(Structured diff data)

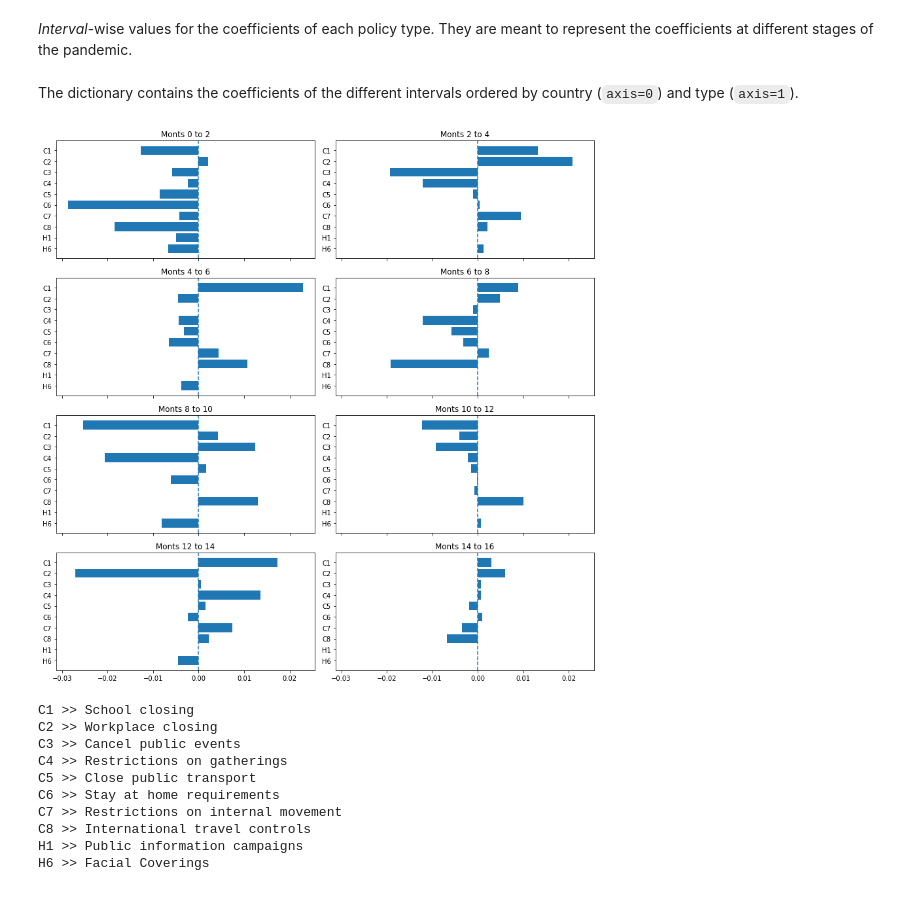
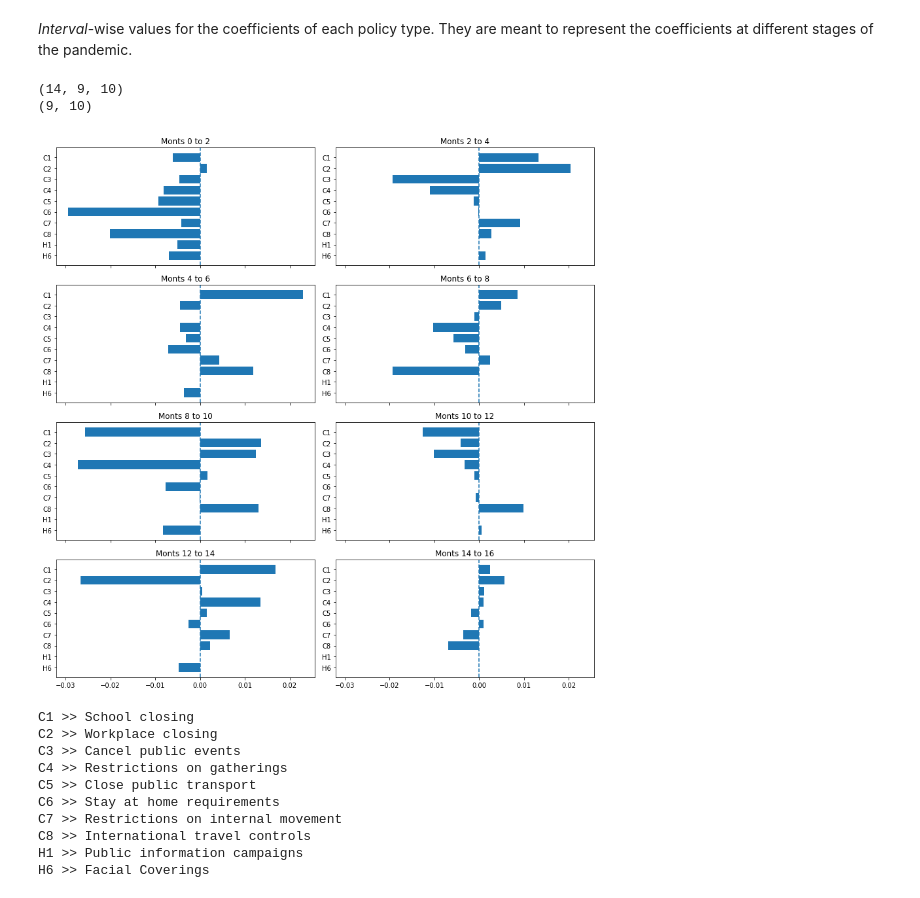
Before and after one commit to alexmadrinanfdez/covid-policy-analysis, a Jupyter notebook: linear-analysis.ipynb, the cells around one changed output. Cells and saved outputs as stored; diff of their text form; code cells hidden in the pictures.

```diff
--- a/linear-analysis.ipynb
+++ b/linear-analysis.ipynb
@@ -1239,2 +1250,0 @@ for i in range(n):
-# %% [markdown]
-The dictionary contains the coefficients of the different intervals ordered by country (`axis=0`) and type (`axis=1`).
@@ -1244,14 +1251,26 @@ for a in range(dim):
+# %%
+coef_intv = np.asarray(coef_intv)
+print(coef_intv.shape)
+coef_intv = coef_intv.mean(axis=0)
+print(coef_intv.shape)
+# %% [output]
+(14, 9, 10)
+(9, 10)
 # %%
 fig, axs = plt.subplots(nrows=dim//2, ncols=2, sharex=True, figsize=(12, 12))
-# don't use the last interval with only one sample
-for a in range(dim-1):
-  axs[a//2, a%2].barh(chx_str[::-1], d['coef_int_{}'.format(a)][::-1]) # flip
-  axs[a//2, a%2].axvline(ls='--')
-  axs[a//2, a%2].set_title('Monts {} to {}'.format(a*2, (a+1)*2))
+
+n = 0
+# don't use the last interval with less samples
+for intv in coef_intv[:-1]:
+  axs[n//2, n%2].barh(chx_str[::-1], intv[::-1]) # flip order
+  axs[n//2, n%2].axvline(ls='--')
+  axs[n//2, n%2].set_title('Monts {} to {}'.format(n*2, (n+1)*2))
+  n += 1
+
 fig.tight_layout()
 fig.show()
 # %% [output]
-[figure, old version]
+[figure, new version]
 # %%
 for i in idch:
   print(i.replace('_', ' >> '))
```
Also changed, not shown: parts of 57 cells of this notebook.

YOUR GOAL:
If a line of the entries holds the word "flip", copy it out.

RESPONSE AREA:
-  axs[a//2, a%2].barh(chx_str[::-1], d['coef_int_{}'.format(a)][::-1]) # flip
+  axs[n//2, n%2].barh(chx_str[::-1], intv[::-1]) # flip order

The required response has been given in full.